The Inupiaq Tribe resides north of the Arctic Circle in northwestern Alaska. The people are characterized by their continued dependence on harvested fish, game and plants, known as a subsistence lifestyle (Lee 2000:35-45). Many are suggesting that they leave their historical home and move to urban communities, places believed to be more comfortable as they age. Tribal Elders disagree and have stated, "Elders need to be near the river where they were raised" (Branch 2005:1).^ The research questions focused on differences that location had on four groups of variables: nutrition parameters, community support, physical functioning and health. A total of 101 Inupiaq Elders ≥ 50 years were surveyed: 52 from two rural villages, and 49 in Anchorage. Location did not influence energy intake or intake of protein; levels of nutrition risk and food insecurity; all had similar rates between the two groups. Both rural and urban Elders reported few limitations of ADLs and IADLs. Self-reported general health scores (SF-12.v2 GH) were also similar by location. Differences were found with rural Elders reporting higher physical functioning summary scores (SF-12.v2 PCS), higher mental health scores (SF-12.v2 MH), higher vitality and less pain even though the rural mean ages were five years older than the urban Elders.^ Traditional food customs appear to support the overall health and well being of the rural Inupiaq Elders as demonstrated by higher intakes of Native foods, stronger food sharing networks and higher family activity scores than did urban Elders. The rural community appeared to foster continued physical activity. It has been said that when Elders are in the rural setting they are near "people they know" and it is a place "where they can get their Native food" (NRC 2005). These factors appear to be important as Inupiaq Elders age, as rural Inupiaq Elders fared as well or better than Inupiaq Elders in terms of diet, mental and physical health. ^
Anthropology, Cultural|Health Sciences, Nutrition

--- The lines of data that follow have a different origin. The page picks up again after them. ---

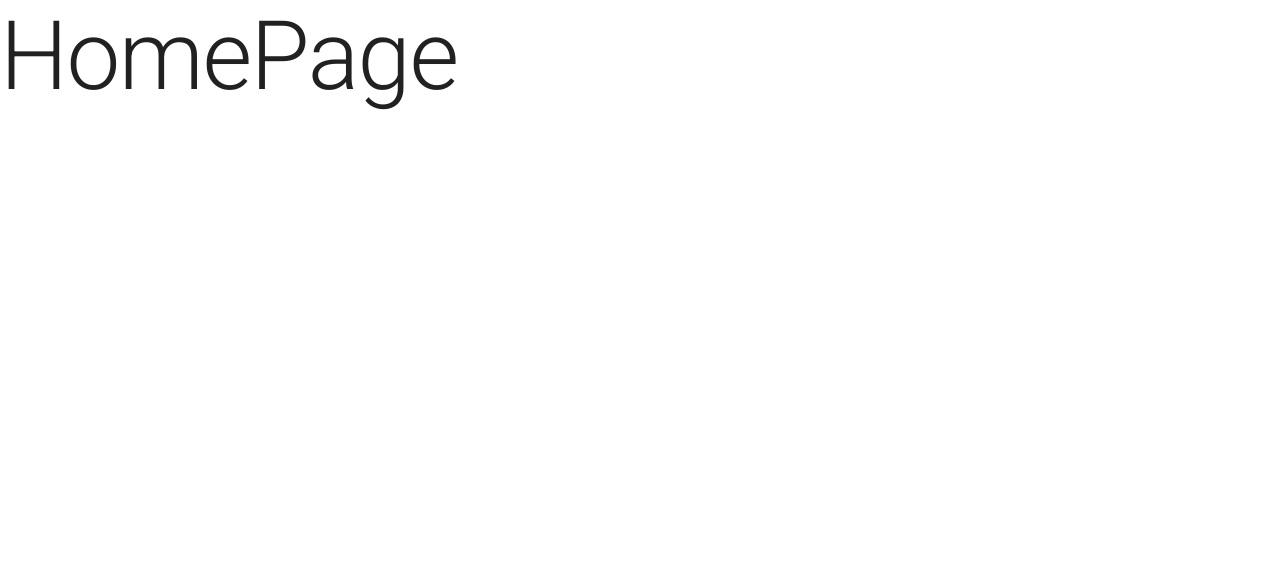
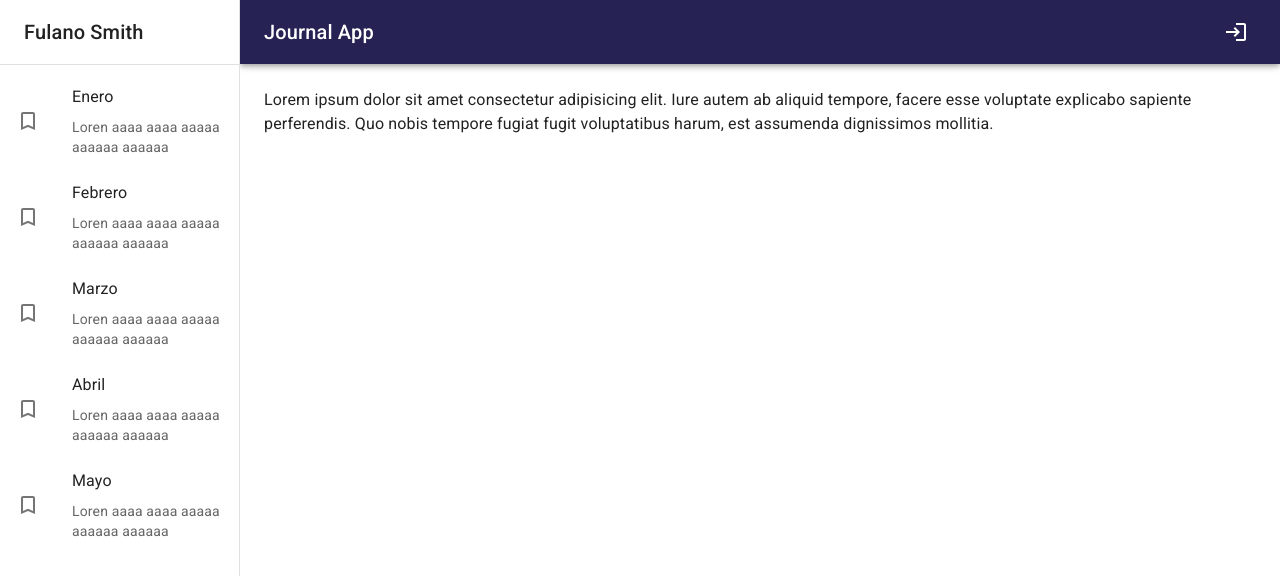
Before and after one commit to Martin-J-Larre/journal-app-react, a React (Vite) app: page / in a window 1280 px wide. Shown: the top 576 px of the page. Built offline with nearby package versions, Linux system fonts and the light colour scheme.

Commit message:
#4 Add HomeLayout, Navbar and Sidebar component

```diff
--- a/package.json
+++ b/package.json
@@ -14,6 +14,7 @@
     "@emotion/styled": "^11.10.8",
     "@mui/icons-material": "^5.11.16",
     "@mui/material": "^5.12.2",
+    "prop-types": "^15.8.1",
     "react": "^18.2.0",
     "react-dom": "^18.2.0",
     "react-router-dom": "6"
--- /dev/null
+++ b/src/journal/components/Navbar.jsx
@@ -0,0 +1,42 @@
+import { LoginOutlined, MenuOutlined } from "@mui/icons-material";
+import { AppBar, Grid, IconButton, Toolbar, Typography } from "@mui/material";
+import PropTypes from "prop-types";
+
+export const Navbar = ({ drawerWidth = 240 }) => {
+  return (
+    <AppBar
+      position="fixed"
+      sx={{
+        width: { sm: `calc(100% - ${drawerWidth}px)` },
+        ml: { sm: `${drawerWidth}px` },
+      }}
+    >
+      <Toolbar>
+        <IconButton
+          color="inherit"
+          edge="start"
+          sx={{ mr: 2, display: { sm: "none" } }}
+        >
+          <MenuOutlined />
+        </IconButton>
+        <Grid
+          container
+          direction="row"
+          justifyContent="space-between"
+          alignItems="center"
+        >
+          <Typography variant="h6" noWrap component="div">
+            Journal App
+          </Typography>
+          <IconButton color="inherit">
+            <LoginOutlined />
+          </IconButton>
+        </Grid>
+      </Toolbar>
+    </AppBar>
+  );
+};
+
+Navbar.propTypes = {
+  drawerWidth: PropTypes.number.isRequired,
+};
--- /dev/null
+++ b/src/journal/components/Sidebar.jsx
@@ -0,0 +1,57 @@
+import { TurnedInNot } from "@mui/icons-material";
+import {
+  Box,
+  Divider,
+  Drawer,
+  Grid,
+  List,
+  ListItem,
+  ListItemButton,
+  ListItemIcon,
+  ListItemText,
+  Toolbar,
+  Typography,
+} from "@mui/material";
+import React from "react";
+
+export const Sidebar = ({ drawerWidth = 240 }) => {
+  return (
+    <Box
+      component="nav"
+      sx={{ width: { sm: drawerWidth }, flexShrink: { sm: 0 } }}
+    >
+      <Drawer
+        variant="permanent"
+        open
+        sx={{
+          display: { xs: "block" },
+          "& .MuiDrawer-paper": { boxSizing: "border-box", width: drawerWidth },
+        }}
+      >
+        <Toolbar>
+          <Typography variant="h6" noWrap component="div">
+            Fulano Smith
+          </Typography>
+        </Toolbar>
+        <Divider />
+        <List>
+          {["Enero", "Febrero", "Marzo", "Abril", "Mayo"].map((mes) => (
+            <ListItem key={mes} disablePadding>
+              <ListItemButton>
+                <ListItemIcon>
+                  <TurnedInNot />
+                </ListItemIcon>
+                <Grid container>
+                  <ListItemText primary={mes} />
+                  <ListItemText
+                    secondary={"Loren aaaa aaaa aaaaa aaaaaa aaaaaa"}
+                  />
+                </Grid>
+              </ListItemButton>
+            </ListItem>
+          ))}
+        </List>
+      </Drawer>
+    </Box>
+  );
+};
--- /dev/null
+++ b/src/journal/components/index.js
@@ -0,0 +1,2 @@
+export * from "./Navbar";
+export * from "./Sidebar";
--- /dev/null
+++ b/src/journal/layout/HomeLayout.jsx
@@ -0,0 +1,19 @@
+import { Box, Toolbar } from "@mui/material";
+import { Navbar, Sidebar } from "../components";
+
+const drawerWidth = 240;
+
+export const HomeLayout = ({ children }) => {
+  return (
+    <Box sx={{ display: "flex" }}>
+      <Navbar drawerWidth={drawerWidth} />
+
+      <Sidebar drawerWidth={drawerWidth} />
+
+      <Box component="main" sx={{ flexGrow: 1, p: 3 }}>
+        <Toolbar />
+        {children}
+      </Box>
+    </Box>
+  );
+};
--- a/src/journal/pages/HomePage.jsx
+++ b/src/journal/pages/HomePage.jsx
@@ -1,5 +1,15 @@
 import { Typography } from "@mui/material";
+import { HomeLayout } from "../layout/HomeLayout";
 
 export const HomePage = () => {
-  return <Typography variant="h1">HomePage</Typography>;
+  return (
+    <HomeLayout>
+      <Typography>
+        Lorem ipsum dolor sit amet consectetur adipisicing elit. Iure autem ab
+        aliquid tempore, facere esse voluptate explicabo sapiente perferendis.
+        Quo nobis tempore fugiat fugit voluptatibus harum, est assumenda
+        dignissimos mollitia.
+      </Typography>
+    </HomeLayout>
+  );
 };
```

Smith, Janell, "Food customs of rural and urban Inupiaq elders and their relationships to select nutrition parameters, food insecurity, health, and physical and mental functioning" (2007). ProQuest ETD Collection for FIU. AAI3279241.